:: DATASET RECORDS
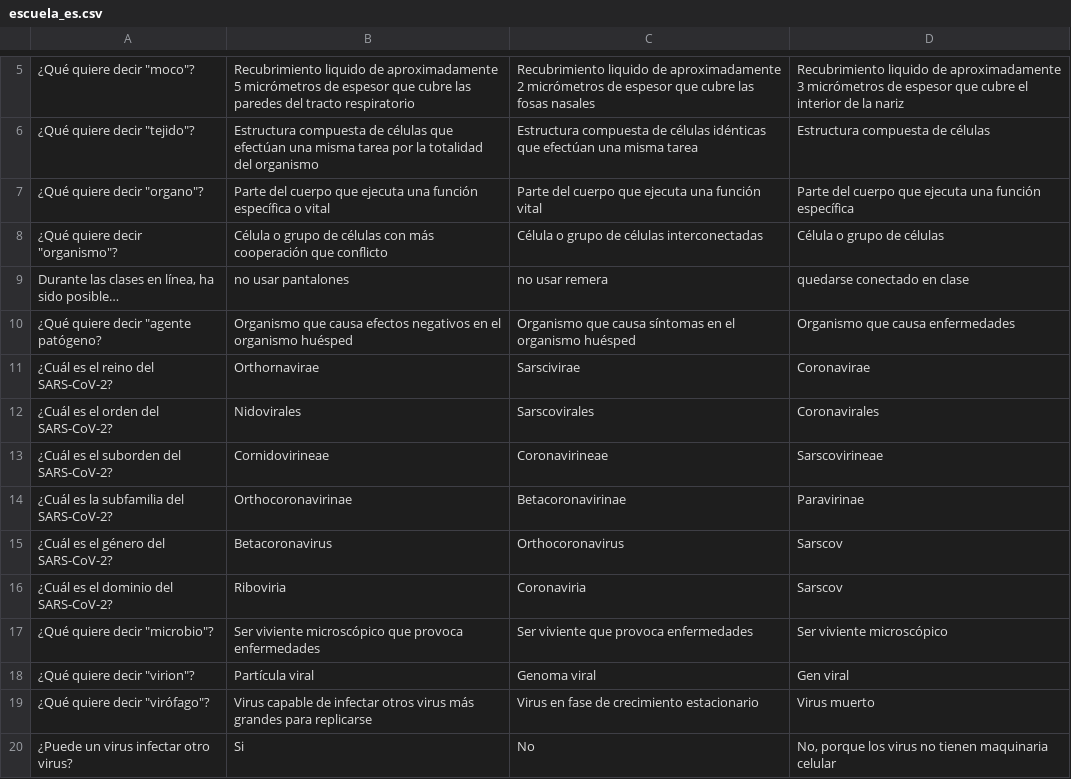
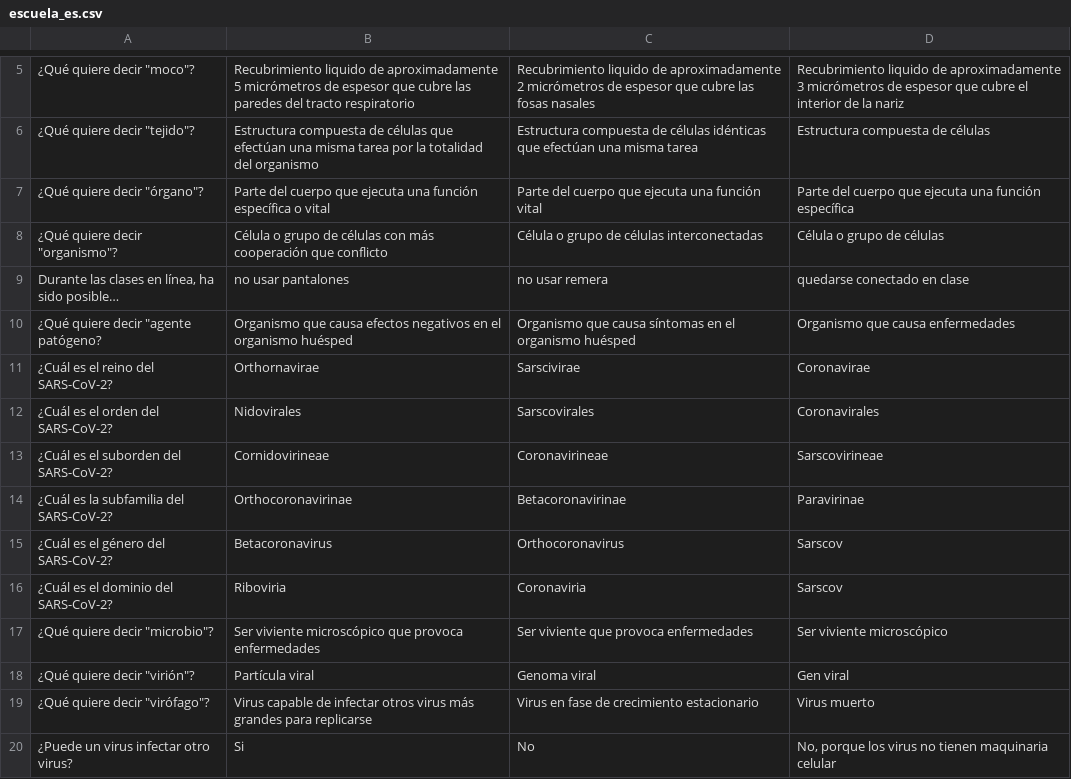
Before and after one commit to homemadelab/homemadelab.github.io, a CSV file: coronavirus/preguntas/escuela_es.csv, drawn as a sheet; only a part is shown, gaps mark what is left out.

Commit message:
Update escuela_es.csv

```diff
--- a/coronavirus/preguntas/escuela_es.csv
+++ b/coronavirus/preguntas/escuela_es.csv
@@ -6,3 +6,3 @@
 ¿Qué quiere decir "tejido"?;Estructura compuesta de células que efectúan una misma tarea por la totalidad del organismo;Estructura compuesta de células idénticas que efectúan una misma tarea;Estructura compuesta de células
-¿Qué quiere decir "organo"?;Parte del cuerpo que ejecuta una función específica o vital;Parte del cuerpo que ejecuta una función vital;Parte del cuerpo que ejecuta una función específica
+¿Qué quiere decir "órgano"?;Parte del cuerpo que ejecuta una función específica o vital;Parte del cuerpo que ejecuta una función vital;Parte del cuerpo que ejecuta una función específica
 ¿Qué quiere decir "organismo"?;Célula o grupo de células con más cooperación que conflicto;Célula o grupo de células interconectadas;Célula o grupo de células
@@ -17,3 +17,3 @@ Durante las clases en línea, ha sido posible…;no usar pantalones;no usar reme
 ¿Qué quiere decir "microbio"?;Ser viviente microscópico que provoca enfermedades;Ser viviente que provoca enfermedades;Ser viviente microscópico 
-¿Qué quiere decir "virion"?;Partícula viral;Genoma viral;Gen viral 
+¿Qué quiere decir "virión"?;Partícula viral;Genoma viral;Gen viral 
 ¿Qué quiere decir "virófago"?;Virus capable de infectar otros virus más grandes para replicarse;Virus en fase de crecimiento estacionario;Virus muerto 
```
::::
PROBLEM DESCRIPTION: Return every line above that contains the word "ejecuta".

YOUR RESPONSE:
-¿Qué quiere decir "organo"?;Parte del cuerpo que ejecuta una función específica o vital;Parte del cuerpo que ejecuta una función vital;Parte del cuerpo que ejecuta una función específica
+¿Qué quiere decir "órgano"?;Parte del cuerpo que ejecuta una función específica o vital;Parte del cuerpo que ejecuta una función vital;Parte del cuerpo que ejecuta una función específica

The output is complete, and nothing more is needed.